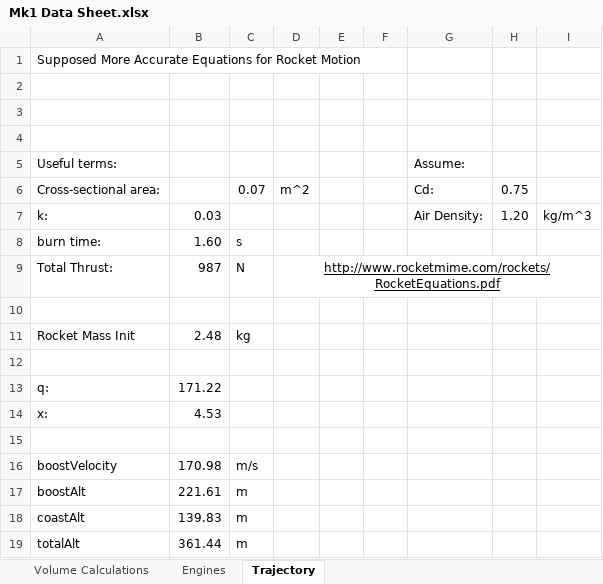
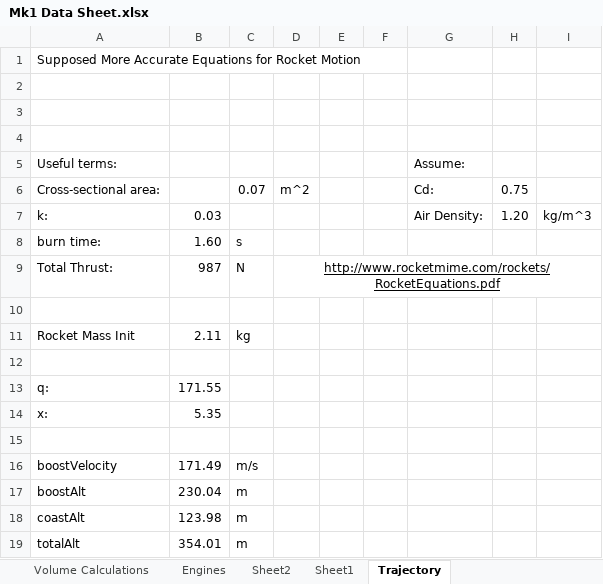
Before and after one commit to Mat-404/FTRC-RocketSim, an Excel workbook: Mk1 Data Sheet.xlsx, sheet Trajectory, drawn as a sheet; values as stored, in another font and other column widths than the file's, no borders; the diff names each change by its address in the sheet, - before the commit and + after, or states it on an @@ line.

```diff
--- a/Mk1 Data Sheet.xlsx (sheet Trajectory)
+++ b/Mk1 Data Sheet.xlsx (sheet Trajectory)
+sheet tab: Sheet2
+sheet tab: Sheet1
-B11: 2.48
+B11: 2.11
-B13: 171.22
+B13: 171.55
-B14: 4.53
+B14: 5.35
-B16: 170.98
+B16: 171.49
-B17: 221.61
+B17: 230.04
-B18: 139.83
+B18: 123.98
-B19: 361.44
+B19: 354.01
```
Also changed, not shown: sheet Engines, sheet Volume Calculations, charts or pictures, 4 other files.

= = = =

→ **TASK INSTRUCTIONS**
Every line of the entries above that holds "other" should be copied out.

→ **SOLUTION TO THIS TASK**
Before and after one commit to Mat-404/FTRC-RocketSim, an Excel workbook: Mk1 Data Sheet.xlsx, sheet Trajectory, drawn as a sheet; values as stored, in another font and other column widths than the file's, no borders; the diff names each change by its address in the sheet, - before the commit and + after, or states it on an @@ line.
Also changed, not shown: sheet Engines, sheet Volume Calculations, charts or pictures, 4 other files.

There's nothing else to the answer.